Leaving out the pictures, reproduce each record exactly and in full.

### Input data
= Beginning of Section =

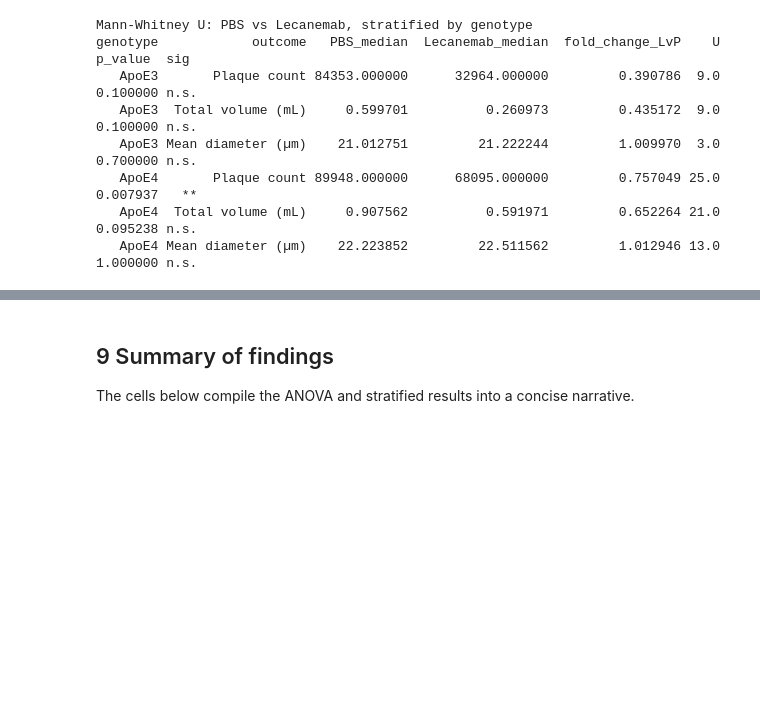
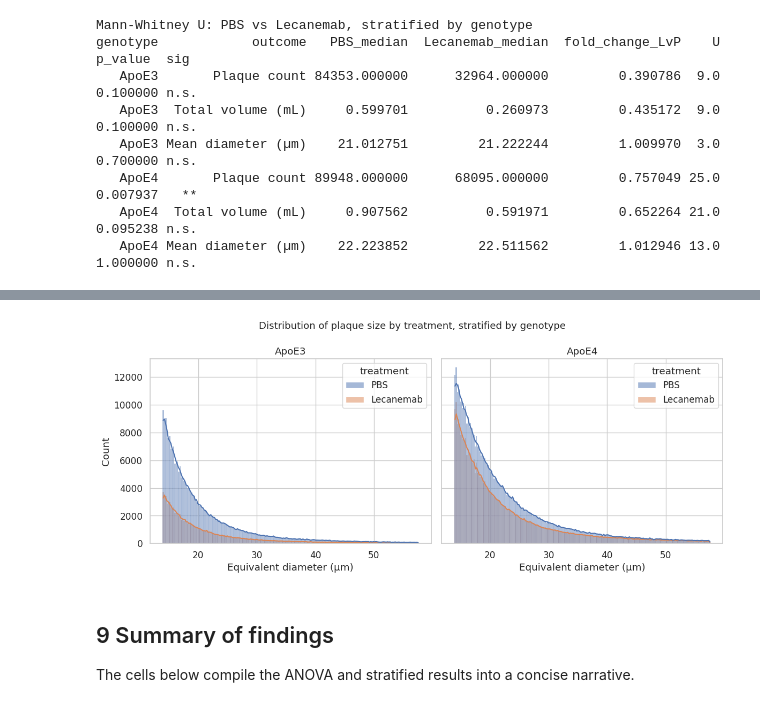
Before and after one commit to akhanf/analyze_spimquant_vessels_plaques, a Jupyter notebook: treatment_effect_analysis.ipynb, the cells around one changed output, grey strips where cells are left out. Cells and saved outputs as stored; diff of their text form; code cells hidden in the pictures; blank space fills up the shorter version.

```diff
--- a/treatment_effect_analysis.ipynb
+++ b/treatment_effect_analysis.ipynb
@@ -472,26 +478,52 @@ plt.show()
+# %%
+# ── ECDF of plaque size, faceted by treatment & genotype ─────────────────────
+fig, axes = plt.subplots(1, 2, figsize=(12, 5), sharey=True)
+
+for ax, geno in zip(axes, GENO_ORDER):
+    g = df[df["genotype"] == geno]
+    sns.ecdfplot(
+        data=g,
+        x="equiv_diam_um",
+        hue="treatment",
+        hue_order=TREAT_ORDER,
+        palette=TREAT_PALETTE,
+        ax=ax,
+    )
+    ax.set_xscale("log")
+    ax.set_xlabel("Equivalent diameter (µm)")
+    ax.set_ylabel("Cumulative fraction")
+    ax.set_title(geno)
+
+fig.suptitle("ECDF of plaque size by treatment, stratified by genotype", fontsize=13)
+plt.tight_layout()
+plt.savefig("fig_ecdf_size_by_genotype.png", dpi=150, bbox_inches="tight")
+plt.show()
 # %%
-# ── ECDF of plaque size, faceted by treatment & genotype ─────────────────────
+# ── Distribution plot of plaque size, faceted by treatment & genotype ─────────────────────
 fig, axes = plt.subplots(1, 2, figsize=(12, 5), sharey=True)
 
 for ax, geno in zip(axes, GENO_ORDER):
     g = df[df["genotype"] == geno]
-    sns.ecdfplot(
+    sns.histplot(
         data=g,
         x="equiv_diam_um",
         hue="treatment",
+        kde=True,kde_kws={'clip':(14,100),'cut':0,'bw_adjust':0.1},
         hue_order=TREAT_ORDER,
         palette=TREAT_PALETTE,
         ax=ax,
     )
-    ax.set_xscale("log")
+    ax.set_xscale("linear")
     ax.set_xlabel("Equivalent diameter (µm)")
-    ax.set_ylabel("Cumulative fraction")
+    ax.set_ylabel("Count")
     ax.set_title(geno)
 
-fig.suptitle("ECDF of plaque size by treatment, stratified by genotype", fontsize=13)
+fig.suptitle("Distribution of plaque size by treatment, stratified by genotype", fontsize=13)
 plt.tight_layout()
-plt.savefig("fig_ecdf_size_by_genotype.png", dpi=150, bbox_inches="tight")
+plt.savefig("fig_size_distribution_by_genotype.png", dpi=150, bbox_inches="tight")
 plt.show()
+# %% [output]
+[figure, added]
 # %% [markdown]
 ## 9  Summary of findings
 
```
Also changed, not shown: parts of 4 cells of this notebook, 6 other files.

= End of Section =

### Task output
Before and after one commit to akhanf/analyze_spimquant_vessels_plaques, a Jupyter notebook: treatment_effect_analysis.ipynb, the cells around one changed output, grey strips where cells are left out. Cells and saved outputs as stored; diff of their text form; code cells hidden in the pictures; blank space fills up the shorter version.

```diff
--- a/treatment_effect_analysis.ipynb
+++ b/treatment_effect_analysis.ipynb
@@ -472,26 +478,52 @@ plt.show()
+# %%
+# ── ECDF of plaque size, faceted by treatment & genotype ─────────────────────
+fig, axes = plt.subplots(1, 2, figsize=(12, 5), sharey=True)
+
+for ax, geno in zip(axes, GENO_ORDER):
+    g = df[df["genotype"] == geno]
+    sns.ecdfplot(
+        data=g,
+        x="equiv_diam_um",
+        hue="treatment",
+        hue_order=TREAT_ORDER,
+        palette=TREAT_PALETTE,
+        ax=ax,
+    )
+    ax.set_xscale("log")
+    ax.set_xlabel("Equivalent diameter (µm)")
+    ax.set_ylabel("Cumulative fraction")
+    ax.set_title(geno)
+
+fig.suptitle("ECDF of plaque size by treatment, stratified by genotype", fontsize=13)
+plt.tight_layout()
+plt.savefig("fig_ecdf_size_by_genotype.png", dpi=150, bbox_inches="tight")
+plt.show()
 # %%
-# ── ECDF of plaque size, faceted by treatment & genotype ─────────────────────
+# ── Distribution plot of plaque size, faceted by treatment & genotype ─────────────────────
 fig, axes = plt.subplots(1, 2, figsize=(12, 5), sharey=True)
 
 for ax, geno in zip(axes, GENO_ORDER):
     g = df[df["genotype"] == geno]
-    sns.ecdfplot(
+    sns.histplot(
         data=g,
         x="equiv_diam_um",
         hue="treatment",
+        kde=True,kde_kws={'clip':(14,100),'cut':0,'bw_adjust':0.1},
         hue_order=TREAT_ORDER,
         palette=TREAT_PALETTE,
         ax=ax,
     )
-    ax.set_xscale("log")
+    ax.set_xscale("linear")
     ax.set_xlabel("Equivalent diameter (µm)")
-    ax.set_ylabel("Cumulative fraction")
+    ax.set_ylabel("Count")
     ax.set_title(geno)
 
-fig.suptitle("ECDF of plaque size by treatment, stratified by genotype", fontsize=13)
+fig.suptitle("Distribution of plaque size by treatment, stratified by genotype", fontsize=13)
 plt.tight_layout()
-plt.savefig("fig_ecdf_size_by_genotype.png", dpi=150, bbox_inches="tight")
+plt.savefig("fig_size_distribution_by_genotype.png", dpi=150, bbox_inches="tight")
 plt.show()
+# %% [output]
+[figure, added]
 # %% [markdown]
 ## 9  Summary of findings
 
```
Also changed, not shown: parts of 4 cells of this notebook, 6 other files.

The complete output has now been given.